Most solid wood flooring uses a tongue and groove fitting system, but some designs do have a different fitting system – check the manufacturer’s instructions for installation. This guide covers how to fit tongue and groove flooring.
Do I need underlay for solid wood flooring?
All underlay helps with damp-proofing and insulation, but because solid wood flooring is laid directly onto a sub-floor you don’t usually need underlay. Note that underlay is different from a damp-proof membrane, which you probably will need.
How do I lay solid wood flooring on concrete?
Because concrete is porous you will need to check its moisture levels before laying down your floor. As a general guide you can use duct tape to securely stick down 1m2 of polythene onto the concrete and leave overnight. If your concrete is damp, water droplets will collect on the underside of the polythene.

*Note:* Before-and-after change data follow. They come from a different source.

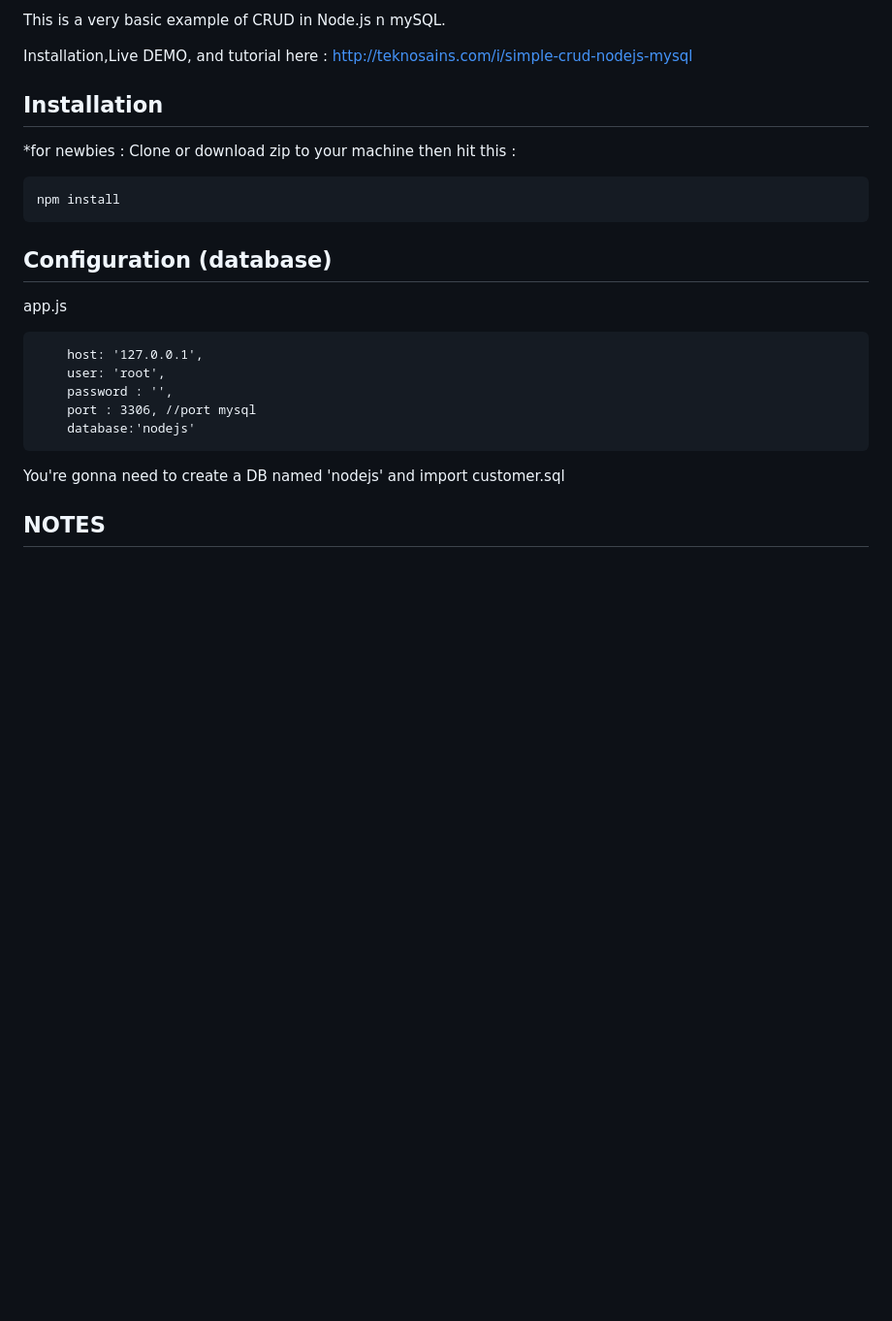
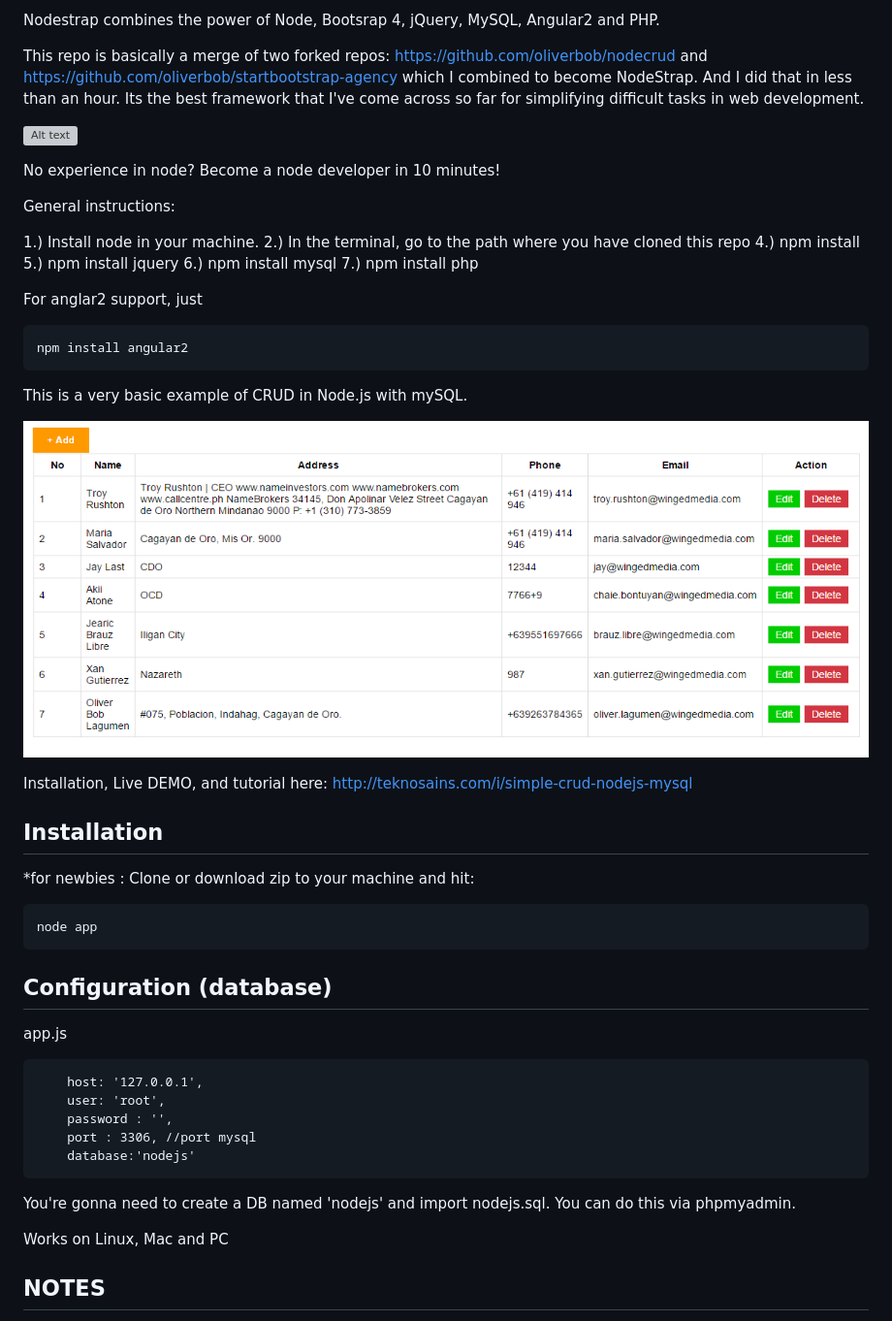
Before and after one commit to oliverbob/NodeStrap, a Markdown page: readme.md, the part around the change printed below. Shown: that part at 97% size. GitHub-like rendering; pictures changed too: public/img/record.png (added); blank space fills up the shorter version; grey boxes are pictures that could not be loaded.

Commit message:
Improved readme
Step by step instructions included.

```diff
--- a/readme.md
+++ b/readme.md
@@ -1,11 +1,34 @@
-This is a very basic example of CRUD in Node.js n mySQL.
+Nodestrap combines the power of Node, Bootsrap 4, jQuery, MySQL, Angular2 and PHP.
 
-Installation,Live DEMO, and tutorial here : http://teknosains.com/i/simple-crud-nodejs-mysql
+This repo is basically a merge of two forked repos: https://github.com/oliverbob/nodecrud and https://github.com/oliverbob/startbootstrap-agency which I combined to become NodeStrap. And I did that in less than an hour. Its the best framework that I've come across so far for simplifying difficult tasks in web development.
+
+![Alt text](/public/img/nodestrap.png?raw=true "NodeStrap screenshot")
+
+No experience in node? Become a node developer in 10 minutes!
+
+General instructions:
+
+1.) Install node in your machine.
+2.) In the terminal, go to the path where you have cloned this repo
+4.) npm install
+5.) npm install jquery
+6.) npm install mysql
+7.) npm install php
+
+For anglar2 support, just
+
+	npm install angular2
+
+This is a very basic example of CRUD in Node.js with mySQL.
+
+![Alt text](/public/img/record.png?raw=true "NodeStrap screenshot")
+
+Installation, Live DEMO, and tutorial here: http://teknosains.com/i/simple-crud-nodejs-mysql
 
 ## Installation
-*for newbies : Clone or download zip to your machine then hit this :
+*for newbies : Clone or download zip to your machine and hit:
 
-	npm install
+	node app
 
 ## Configuration (database)
 app.js
@@ -16,9 +39,9 @@ app.js
         port : 3306, //port mysql
         database:'nodejs'
 
+You're gonna need to create a DB named 'nodejs' and import nodejs.sql. You can do this via phpmyadmin.
 
-
-You're gonna need to create a DB named 'nodejs' and import customer.sql
+Works on Linux, Mac and PC
 
 ## NOTES
 This repo still use Express 3, you might want to upgrade yourself or you can Go here (https://github.com/codetrash/rest-crud) for newest Express
```
Also changed, not shown: other parts of readme.md (+5 -0 lines), 1 other file.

Alternatively you can use a professional moisture metre for a more accurate reading. Concrete sub-floors should have a moisture content of 12% or less on a prong test, or 3% or less on a moisture meter. Refer to the manufacturer’s instructions for further details. If your concrete is too damp the cause will need to be investigated and resolved before you lay down any flooring.
If your concrete is suitable you can apply a damp-proof membrane to ensure that no moisture gets through in the future - refer to the manufacturer’s instructions. A good surface primer should be able to form a strong bond with the flooring adhesive.
How do I lay solid wood flooring on floorboards?
It’s possible to lay solid wood flooring directly onto existing floorboards if they are clean, dry and level. If you’re fixing solid wood flooring to existing timber, then nailing – using secret nails - is your best option. You need to nail the new boards at 90o angles to the original boards for the most stable fit.
If your current floorboards aren’t level you will need to lay down a half inch plywood subfloor. It is not advisable to lay solid wood flooring directly onto chipboard, which isn’t robust or damp-proof enough.
How do I maintain solid wood flooring?
Once your floor is laid, put felt pads or castors on the bottom of chair or table legs to prevent scratching. To maintain the superb natural look of the wood, don’t use abrasive cloths or excessive amounts of water to clean the floor. You can use dry brushes, vacuum cleaners or appropriate spray cleaners and polishes.
How much solid wood flooring will I need?
To calculate the number of packs you need, work out the size of your room in m2 (length x width = m2) and check against the coverage of the pack. Add an extra 10-15% for cutting and wastage.
Solid wood flooring needs to acclimatise to the room it’s going to be laid in. Leave the unopened packs flat for at least 7 days. Don’t stack the packs more than three high, and preferably wedge something between each pack so the air can circulate fully around them. Never store the packs by leaning them against the wall, which can lead to bowing.